INSTRUCTIONS FOR THE TASK: For each line in the records, produce an exact copy.

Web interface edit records
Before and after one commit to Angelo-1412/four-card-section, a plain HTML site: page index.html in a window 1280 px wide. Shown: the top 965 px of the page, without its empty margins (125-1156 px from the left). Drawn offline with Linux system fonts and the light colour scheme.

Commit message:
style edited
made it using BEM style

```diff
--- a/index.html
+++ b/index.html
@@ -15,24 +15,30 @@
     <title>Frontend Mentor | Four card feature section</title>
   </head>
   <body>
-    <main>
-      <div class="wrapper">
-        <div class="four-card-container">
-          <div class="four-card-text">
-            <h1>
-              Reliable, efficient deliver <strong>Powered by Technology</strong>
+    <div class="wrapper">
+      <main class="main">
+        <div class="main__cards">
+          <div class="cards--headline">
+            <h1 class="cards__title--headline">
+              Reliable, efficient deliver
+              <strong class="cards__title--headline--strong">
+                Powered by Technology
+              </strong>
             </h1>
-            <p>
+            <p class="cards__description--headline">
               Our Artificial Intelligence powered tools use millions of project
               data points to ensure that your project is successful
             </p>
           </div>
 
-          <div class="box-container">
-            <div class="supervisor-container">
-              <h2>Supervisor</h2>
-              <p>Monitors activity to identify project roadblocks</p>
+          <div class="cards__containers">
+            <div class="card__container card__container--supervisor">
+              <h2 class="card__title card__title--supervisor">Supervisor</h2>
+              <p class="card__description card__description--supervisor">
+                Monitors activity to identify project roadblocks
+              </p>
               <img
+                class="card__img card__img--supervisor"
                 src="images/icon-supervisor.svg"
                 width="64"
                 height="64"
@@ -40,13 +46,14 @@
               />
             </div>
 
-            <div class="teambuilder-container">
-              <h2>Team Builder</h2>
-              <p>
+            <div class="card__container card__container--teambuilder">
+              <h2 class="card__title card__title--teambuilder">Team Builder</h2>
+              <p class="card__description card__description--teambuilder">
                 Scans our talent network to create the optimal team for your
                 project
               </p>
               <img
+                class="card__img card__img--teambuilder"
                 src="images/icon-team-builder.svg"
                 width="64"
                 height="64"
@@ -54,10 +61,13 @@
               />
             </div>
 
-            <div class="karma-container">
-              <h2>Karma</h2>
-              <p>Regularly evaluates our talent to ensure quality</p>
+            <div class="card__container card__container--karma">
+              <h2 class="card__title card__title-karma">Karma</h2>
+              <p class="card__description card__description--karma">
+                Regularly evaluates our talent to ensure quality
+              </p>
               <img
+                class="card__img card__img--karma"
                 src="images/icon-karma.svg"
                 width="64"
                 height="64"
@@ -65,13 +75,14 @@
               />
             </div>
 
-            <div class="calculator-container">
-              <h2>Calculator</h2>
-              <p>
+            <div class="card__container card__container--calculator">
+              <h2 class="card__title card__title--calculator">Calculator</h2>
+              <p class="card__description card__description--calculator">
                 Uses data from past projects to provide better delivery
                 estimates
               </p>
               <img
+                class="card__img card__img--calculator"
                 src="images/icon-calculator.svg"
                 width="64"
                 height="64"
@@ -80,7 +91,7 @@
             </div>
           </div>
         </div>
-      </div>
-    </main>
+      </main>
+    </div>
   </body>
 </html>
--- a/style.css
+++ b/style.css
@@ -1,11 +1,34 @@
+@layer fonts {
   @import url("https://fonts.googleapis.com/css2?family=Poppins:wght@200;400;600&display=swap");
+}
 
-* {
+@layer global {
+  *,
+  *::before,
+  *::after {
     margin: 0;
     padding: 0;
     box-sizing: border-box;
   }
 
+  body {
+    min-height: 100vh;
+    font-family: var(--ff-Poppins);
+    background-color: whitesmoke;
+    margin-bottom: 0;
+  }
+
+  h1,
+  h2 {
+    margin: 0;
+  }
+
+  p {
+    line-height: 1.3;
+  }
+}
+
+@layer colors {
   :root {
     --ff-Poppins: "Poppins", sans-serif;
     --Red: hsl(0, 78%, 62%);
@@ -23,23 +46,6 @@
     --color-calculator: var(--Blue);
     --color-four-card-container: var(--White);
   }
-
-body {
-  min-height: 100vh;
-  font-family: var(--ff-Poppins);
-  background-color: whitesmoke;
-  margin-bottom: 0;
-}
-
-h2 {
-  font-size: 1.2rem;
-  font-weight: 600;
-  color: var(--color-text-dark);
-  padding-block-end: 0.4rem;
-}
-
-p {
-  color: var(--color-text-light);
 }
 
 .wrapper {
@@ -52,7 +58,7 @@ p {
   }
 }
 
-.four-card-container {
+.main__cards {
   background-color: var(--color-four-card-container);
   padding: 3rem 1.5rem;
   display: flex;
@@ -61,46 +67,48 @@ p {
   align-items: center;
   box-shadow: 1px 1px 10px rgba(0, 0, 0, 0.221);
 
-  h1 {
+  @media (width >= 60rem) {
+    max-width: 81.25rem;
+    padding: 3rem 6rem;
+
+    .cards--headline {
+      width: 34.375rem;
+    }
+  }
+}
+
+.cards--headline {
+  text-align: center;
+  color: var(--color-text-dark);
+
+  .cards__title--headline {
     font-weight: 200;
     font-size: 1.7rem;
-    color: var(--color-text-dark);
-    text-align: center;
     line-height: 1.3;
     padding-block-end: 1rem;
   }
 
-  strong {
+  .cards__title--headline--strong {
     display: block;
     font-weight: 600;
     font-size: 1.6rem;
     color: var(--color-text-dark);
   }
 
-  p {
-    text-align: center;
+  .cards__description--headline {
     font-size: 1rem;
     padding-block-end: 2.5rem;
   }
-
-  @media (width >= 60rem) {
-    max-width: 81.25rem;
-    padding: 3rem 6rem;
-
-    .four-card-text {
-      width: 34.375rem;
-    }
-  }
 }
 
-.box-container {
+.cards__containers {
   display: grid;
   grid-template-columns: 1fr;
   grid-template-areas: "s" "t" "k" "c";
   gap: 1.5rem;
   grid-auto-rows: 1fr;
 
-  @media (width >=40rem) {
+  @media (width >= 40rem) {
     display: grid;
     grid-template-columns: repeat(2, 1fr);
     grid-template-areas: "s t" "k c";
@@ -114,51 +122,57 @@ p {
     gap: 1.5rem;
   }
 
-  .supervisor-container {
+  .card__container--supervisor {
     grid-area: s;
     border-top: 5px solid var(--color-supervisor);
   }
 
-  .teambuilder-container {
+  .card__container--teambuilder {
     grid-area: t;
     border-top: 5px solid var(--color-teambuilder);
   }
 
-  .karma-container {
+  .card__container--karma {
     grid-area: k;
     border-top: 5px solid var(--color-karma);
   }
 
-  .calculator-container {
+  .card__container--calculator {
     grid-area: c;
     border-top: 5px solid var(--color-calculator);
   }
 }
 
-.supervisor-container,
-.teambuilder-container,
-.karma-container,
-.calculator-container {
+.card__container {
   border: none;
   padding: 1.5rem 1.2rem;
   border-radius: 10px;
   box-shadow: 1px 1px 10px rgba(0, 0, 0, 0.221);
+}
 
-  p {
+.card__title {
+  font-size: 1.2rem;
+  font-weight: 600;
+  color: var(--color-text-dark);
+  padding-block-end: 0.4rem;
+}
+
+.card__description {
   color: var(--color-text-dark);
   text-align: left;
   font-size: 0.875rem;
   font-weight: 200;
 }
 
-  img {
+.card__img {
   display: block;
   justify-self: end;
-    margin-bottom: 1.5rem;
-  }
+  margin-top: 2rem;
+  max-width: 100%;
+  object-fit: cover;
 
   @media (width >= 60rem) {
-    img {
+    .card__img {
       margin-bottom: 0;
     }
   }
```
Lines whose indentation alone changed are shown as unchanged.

TASK ANSWER:
Before and after one commit to Angelo-1412/four-card-section, a plain HTML site: page index.html in a window 1280 px wide. Shown: the top 965 px of the page, without its empty margins (125-1156 px from the left). Drawn offline with Linux system fonts and the light colour scheme.

Commit message:
style edited
made it using BEM style

```diff
--- a/index.html
+++ b/index.html
@@ -15,24 +15,30 @@
     <title>Frontend Mentor | Four card feature section</title>
   </head>
   <body>
-    <main>
-      <div class="wrapper">
-        <div class="four-card-container">
-          <div class="four-card-text">
-            <h1>
-              Reliable, efficient deliver <strong>Powered by Technology</strong>
+    <div class="wrapper">
+      <main class="main">
+        <div class="main__cards">
+          <div class="cards--headline">
+            <h1 class="cards__title--headline">
+              Reliable, efficient deliver
+              <strong class="cards__title--headline--strong">
+                Powered by Technology
+              </strong>
             </h1>
-            <p>
+            <p class="cards__description--headline">
               Our Artificial Intelligence powered tools use millions of project
               data points to ensure that your project is successful
             </p>
           </div>
 
-          <div class="box-container">
-            <div class="supervisor-container">
-              <h2>Supervisor</h2>
-              <p>Monitors activity to identify project roadblocks</p>
+          <div class="cards__containers">
+            <div class="card__container card__container--supervisor">
+              <h2 class="card__title card__title--supervisor">Supervisor</h2>
+              <p class="card__description card__description--supervisor">
+                Monitors activity to identify project roadblocks
+              </p>
               <img
+                class="card__img card__img--supervisor"
                 src="images/icon-supervisor.svg"
                 width="64"
                 height="64"
@@ -40,13 +46,14 @@
               />
             </div>
 
-            <div class="teambuilder-container">
-              <h2>Team Builder</h2>
-              <p>
+            <div class="card__container card__container--teambuilder">
+              <h2 class="card__title card__title--teambuilder">Team Builder</h2>
+              <p class="card__description card__description--teambuilder">
                 Scans our talent network to create the optimal team for your
                 project
               </p>
               <img
+                class="card__img card__img--teambuilder"
                 src="images/icon-team-builder.svg"
                 width="64"
                 height="64"
@@ -54,10 +61,13 @@
               />
             </div>
 
-            <div class="karma-container">
-              <h2>Karma</h2>
-              <p>Regularly evaluates our talent to ensure quality</p>
+            <div class="card__container card__container--karma">
+              <h2 class="card__title card__title-karma">Karma</h2>
+              <p class="card__description card__description--karma">
+                Regularly evaluates our talent to ensure quality
+              </p>
               <img
+                class="card__img card__img--karma"
                 src="images/icon-karma.svg"
                 width="64"
                 height="64"
@@ -65,13 +75,14 @@
               />
             </div>
 
-            <div class="calculator-container">
-              <h2>Calculator</h2>
-              <p>
+            <div class="card__container card__container--calculator">
+              <h2 class="card__title card__title--calculator">Calculator</h2>
+              <p class="card__description card__description--calculator">
                 Uses data from past projects to provide better delivery
                 estimates
               </p>
               <img
+                class="card__img card__img--calculator"
                 src="images/icon-calculator.svg"
                 width="64"
                 height="64"
@@ -80,7 +91,7 @@
             </div>
           </div>
         </div>
-      </div>
-    </main>
+      </main>
+    </div>
   </body>
 </html>
--- a/style.css
+++ b/style.css
@@ -1,11 +1,34 @@
+@layer fonts {
   @import url("https://fonts.googleapis.com/css2?family=Poppins:wght@200;400;600&display=swap");
+}
 
-* {
+@layer global {
+  *,
+  *::before,
+  *::after {
     margin: 0;
     padding: 0;
     box-sizing: border-box;
   }
 
+  body {
+    min-height: 100vh;
+    font-family: var(--ff-Poppins);
+    background-color: whitesmoke;
+    margin-bottom: 0;
+  }
+
+  h1,
+  h2 {
+    margin: 0;
+  }
+
+  p {
+    line-height: 1.3;
+  }
+}
+
+@layer colors {
   :root {
     --ff-Poppins: "Poppins", sans-serif;
     --Red: hsl(0, 78%, 62%);
@@ -23,23 +46,6 @@
     --color-calculator: var(--Blue);
     --color-four-card-container: var(--White);
   }
-
-body {
-  min-height: 100vh;
-  font-family: var(--ff-Poppins);
-  background-color: whitesmoke;
-  margin-bottom: 0;
-}
-
-h2 {
-  font-size: 1.2rem;
-  font-weight: 600;
-  color: var(--color-text-dark);
-  padding-block-end: 0.4rem;
-}
-
-p {
-  color: var(--color-text-light);
 }
 
 .wrapper {
@@ -52,7 +58,7 @@ p {
   }
 }
 
-.four-card-container {
+.main__cards {
   background-color: var(--color-four-card-container);
   padding: 3rem 1.5rem;
   display: flex;
@@ -61,46 +67,48 @@ p {
   align-items: center;
   box-shadow: 1px 1px 10px rgba(0, 0, 0, 0.221);
 
-  h1 {
+  @media (width >= 60rem) {
+    max-width: 81.25rem;
+    padding: 3rem 6rem;
+
+    .cards--headline {
+      width: 34.375rem;
+    }
+  }
+}
+
+.cards--headline {
+  text-align: center;
+  color: var(--color-text-dark);
+
+  .cards__title--headline {
     font-weight: 200;
     font-size: 1.7rem;
-    color: var(--color-text-dark);
-    text-align: center;
     line-height: 1.3;
     padding-block-end: 1rem;
   }
 
-  strong {
+  .cards__title--headline--strong {
     display: block;
     font-weight: 600;
     font-size: 1.6rem;
     color: var(--color-text-dark);
   }
 
-  p {
-    text-align: center;
+  .cards__description--headline {
     font-size: 1rem;
     padding-block-end: 2.5rem;
   }
-
-  @media (width >= 60rem) {
-    max-width: 81.25rem;
-    padding: 3rem 6rem;
-
-    .four-card-text {
-      width: 34.375rem;
-    }
-  }
 }
 
-.box-container {
+.cards__containers {
   display: grid;
   grid-template-columns: 1fr;
   grid-template-areas: "s" "t" "k" "c";
   gap: 1.5rem;
   grid-auto-rows: 1fr;
 
-  @media (width >=40rem) {
+  @media (width >= 40rem) {
     display: grid;
     grid-template-columns: repeat(2, 1fr);
     grid-template-areas: "s t" "k c";
@@ -114,51 +122,57 @@ p {
     gap: 1.5rem;
   }
 
-  .supervisor-container {
+  .card__container--supervisor {
     grid-area: s;
     border-top: 5px solid var(--color-supervisor);
   }
 
-  .teambuilder-container {
+  .card__container--teambuilder {
     grid-area: t;
     border-top: 5px solid var(--color-teambuilder);
   }
 
-  .karma-container {
+  .card__container--karma {
     grid-area: k;
     border-top: 5px solid var(--color-karma);
   }
 
-  .calculator-container {
+  .card__container--calculator {
     grid-area: c;
     border-top: 5px solid var(--color-calculator);
   }
 }
 
-.supervisor-container,
-.teambuilder-container,
-.karma-container,
-.calculator-container {
+.card__container {
   border: none;
   padding: 1.5rem 1.2rem;
   border-radius: 10px;
   box-shadow: 1px 1px 10px rgba(0, 0, 0, 0.221);
+}
 
-  p {
+.card__title {
+  font-size: 1.2rem;
+  font-weight: 600;
+  color: var(--color-text-dark);
+  padding-block-end: 0.4rem;
+}
+
+.card__description {
   color: var(--color-text-dark);
   text-align: left;
   font-size: 0.875rem;
   font-weight: 200;
 }
 
-  img {
+.card__img {
   display: block;
   justify-self: end;
-    margin-bottom: 1.5rem;
-  }
+  margin-top: 2rem;
+  max-width: 100%;
+  object-fit: cover;
 
   @media (width >= 60rem) {
-    img {
+    .card__img {
       margin-bottom: 0;
     }
   }
```
Lines whose indentation alone changed are shown as unchanged.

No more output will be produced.